THE TRINIDAD AND TOBAGO PRISON SERVICE IS AN ARM OF THE CRIMINAL JUSTICE SYSTEM AND A DIVISION OF THE MINISTRY OF NATIONAL SECURITY. IT CURRENTLY HAS IN ITS EMPLOY JUST OVER THREE THOUSAND OFFICERS AND CIVILIAN WORKERS, WHO PERFORM A RANGE OF TASKS RELATED TO THE FULFILLMENT OF ITS MANDATE OF HOLDING AND TREATING OF INCARCERATED PERSONS. THE PRISON SERVICE IS A UNIQUE ENTITY, IN THAT IT IS NEITHER FULLY MILITARY, NOR CIVILIAN IN ITS OPERATIONS AS IT STRADDLES BOTH SPHERES IN THE COURSE OF ITS OPERATIONS.
It has a ranking structure which is similar to the military, in that, its senior officers are considered to be in the First Division; roughly equal to that of the Commissioned Officers of the Military. The ranks which make up this division start at Assistant Superintendent of Prisons and go all the way up to Commissioner of Prisons. The Second Division officers are all the officers below this rank; roughly equal to the Other Ranks of the Military. Like the military, orders are given by senior staff and expected to be followed by junior staff.
The Trinidad and Tobago Prison Service is currently headed by the Commissioner of Prisons (Ag.) Mr. Dennis Pulchan with assistance from his three Deputy Commissioners. The Commissioner is answerable to the Minister of National Security. Each of the Deputy Commissioners is responsible for overseeing one of three streams under which over thirty-five other departments and units fall, with a few exceptions.

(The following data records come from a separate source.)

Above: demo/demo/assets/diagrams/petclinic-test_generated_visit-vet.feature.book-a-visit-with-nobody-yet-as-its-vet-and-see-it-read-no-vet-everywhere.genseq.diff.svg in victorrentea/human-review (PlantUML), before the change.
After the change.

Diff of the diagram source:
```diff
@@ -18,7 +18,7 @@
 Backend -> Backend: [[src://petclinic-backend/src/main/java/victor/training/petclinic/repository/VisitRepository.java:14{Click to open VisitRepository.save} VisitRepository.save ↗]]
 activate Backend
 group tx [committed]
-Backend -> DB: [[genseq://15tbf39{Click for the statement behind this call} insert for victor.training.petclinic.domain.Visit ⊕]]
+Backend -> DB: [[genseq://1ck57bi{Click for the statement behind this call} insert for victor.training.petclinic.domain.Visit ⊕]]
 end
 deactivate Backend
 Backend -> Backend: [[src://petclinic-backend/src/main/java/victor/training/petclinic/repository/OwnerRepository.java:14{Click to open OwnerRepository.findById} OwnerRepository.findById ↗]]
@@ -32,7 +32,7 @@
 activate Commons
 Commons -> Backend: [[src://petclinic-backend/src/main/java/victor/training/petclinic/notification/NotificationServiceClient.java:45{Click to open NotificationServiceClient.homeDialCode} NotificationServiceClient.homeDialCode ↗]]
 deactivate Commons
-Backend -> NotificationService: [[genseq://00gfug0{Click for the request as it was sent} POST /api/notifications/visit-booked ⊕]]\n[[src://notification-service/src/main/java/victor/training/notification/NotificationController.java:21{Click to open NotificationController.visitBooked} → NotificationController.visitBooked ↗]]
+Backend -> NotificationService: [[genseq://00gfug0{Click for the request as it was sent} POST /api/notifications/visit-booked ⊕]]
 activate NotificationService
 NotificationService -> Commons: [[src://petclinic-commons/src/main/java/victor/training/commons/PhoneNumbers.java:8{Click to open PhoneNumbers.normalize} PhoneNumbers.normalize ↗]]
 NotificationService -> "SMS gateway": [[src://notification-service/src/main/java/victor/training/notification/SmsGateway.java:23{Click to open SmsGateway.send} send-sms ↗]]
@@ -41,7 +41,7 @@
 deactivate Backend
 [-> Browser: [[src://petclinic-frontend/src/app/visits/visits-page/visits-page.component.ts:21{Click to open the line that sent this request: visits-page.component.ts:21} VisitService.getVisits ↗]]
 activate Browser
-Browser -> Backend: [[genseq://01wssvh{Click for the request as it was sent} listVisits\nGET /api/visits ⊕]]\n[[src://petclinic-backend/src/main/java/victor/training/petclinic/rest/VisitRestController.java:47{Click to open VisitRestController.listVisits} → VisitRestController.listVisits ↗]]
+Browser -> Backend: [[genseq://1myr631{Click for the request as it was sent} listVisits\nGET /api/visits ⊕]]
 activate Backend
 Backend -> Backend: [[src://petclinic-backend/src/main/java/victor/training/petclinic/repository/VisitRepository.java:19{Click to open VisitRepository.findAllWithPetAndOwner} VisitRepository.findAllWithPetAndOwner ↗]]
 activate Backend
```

These three streams are Administration, Operations, and Programmes. As the names suggest, Administration takes care of the Administrative functions, operations, includes security and other operational functions, while programmes department is geared specifically to design and provide programmes and industries in which offenders can participate, with a view towards rehabilitation. This three streamed approach was adopted in 2016 to meet with the challenges of a burgeoning remanded inmate population and the overall welfare of the Service’s efficiency.
Each Station is unique in terms of physical structure and geographic locations, which challenges the ability of the Prison Service to adequately treat with all issues that may arise. The Carrera Island Convict Prison was built in 1877 and still functions today, despite its increasingly dilapidated condition. The Port of Spain Prison for example is now situation in the heart of the bustling capital city. The Golden Grove Prison Complex, which includes Women’s Prison, Golden Grove Convict Prison and the Remand Prison Facility, is now surrounded by residential communities. The philosophy of the Trinidad and Tobago Prison Service is currently one of Restorative Justice which was introduced in 2002. The Prison Service also demonstrates its commitment to this ideal, that it has added the CORRECT priority to its strategic objectives.
Commissioner of Prisons
(Ag.) Mr. Dennis Pulchan
Mr. Dennis Pulchan has a distinguished career spanning 36 years of dedicated service to the people of Trinidad and Tobago through the Trinidad and Tobago Prison Service. He is an expert in the field of Prison Security, having trained with various local and international security agencies, including the U.S. Federal Bureau of Investigations (FBI).
His academic accomplishments include a B.Sc. in Public Sector Management, an Associate of Arts Degree in Business Management, and a Diploma in Management Studies. A certified trainer in Gang Investigation, he also holds numerous certificates in the fields of Security Administration and Management, Supervisory Management, Commanders’ Leadership/ Management, Human Resource Management and Mediation Skills.
Mr. Pulchan’s witty personality and no-nonsense attitude have seen him through an arduous journey up the ranks of the Trinidad and Tobago Prison Service. He values dedication, service and excellence and has brought unique perspectives from his diverse wealth of experience and knowledge, of a wide gamut of Prison related matters.
To protect the public and aid in crime prevention
Improve educational, work and social life skills of offenders
Improve community relations
Promote law-abiding behaviour in custody and after release
To reduce crime by addressing offending behaviour